'''
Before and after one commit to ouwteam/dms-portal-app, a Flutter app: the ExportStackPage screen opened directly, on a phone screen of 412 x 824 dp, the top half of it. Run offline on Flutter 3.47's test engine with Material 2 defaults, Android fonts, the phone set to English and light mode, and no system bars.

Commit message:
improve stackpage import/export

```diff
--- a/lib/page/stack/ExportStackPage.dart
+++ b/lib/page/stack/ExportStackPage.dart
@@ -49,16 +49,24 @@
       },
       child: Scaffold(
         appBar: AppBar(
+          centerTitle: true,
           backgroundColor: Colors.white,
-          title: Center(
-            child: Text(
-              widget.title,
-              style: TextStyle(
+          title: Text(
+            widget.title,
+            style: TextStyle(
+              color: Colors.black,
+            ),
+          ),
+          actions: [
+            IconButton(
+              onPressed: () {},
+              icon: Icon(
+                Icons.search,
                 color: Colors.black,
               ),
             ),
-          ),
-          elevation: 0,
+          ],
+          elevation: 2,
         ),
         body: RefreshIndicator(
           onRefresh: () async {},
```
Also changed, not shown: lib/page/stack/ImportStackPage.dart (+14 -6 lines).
'''
● REQUIREMENT
Copy the data above exactly. Every line must be included.

● SOLUTION
Before and after one commit to ouwteam/dms-portal-app, a Flutter app: the ExportStackPage screen opened directly, on a phone screen of 412 x 824 dp, the top half of it. Run offline on Flutter 3.47's test engine with Material 2 defaults, Android fonts, the phone set to English and light mode, and no system bars.

Commit message:
improve stackpage import/export

```diff
--- a/lib/page/stack/ExportStackPage.dart
+++ b/lib/page/stack/ExportStackPage.dart
@@ -49,16 +49,24 @@
       },
       child: Scaffold(
         appBar: AppBar(
+          centerTitle: true,
           backgroundColor: Colors.white,
-          title: Center(
-            child: Text(
-              widget.title,
-              style: TextStyle(
+          title: Text(
+            widget.title,
+            style: TextStyle(
+              color: Colors.black,
+            ),
+          ),
+          actions: [
+            IconButton(
+              onPressed: () {},
+              icon: Icon(
+                Icons.search,
                 color: Colors.black,
               ),
             ),
-          ),
-          elevation: 0,
+          ],
+          elevation: 2,
         ),
         body: RefreshIndicator(
           onRefresh: () async {},
```
Also changed, not shown: lib/page/stack/ImportStackPage.dart (+14 -6 lines).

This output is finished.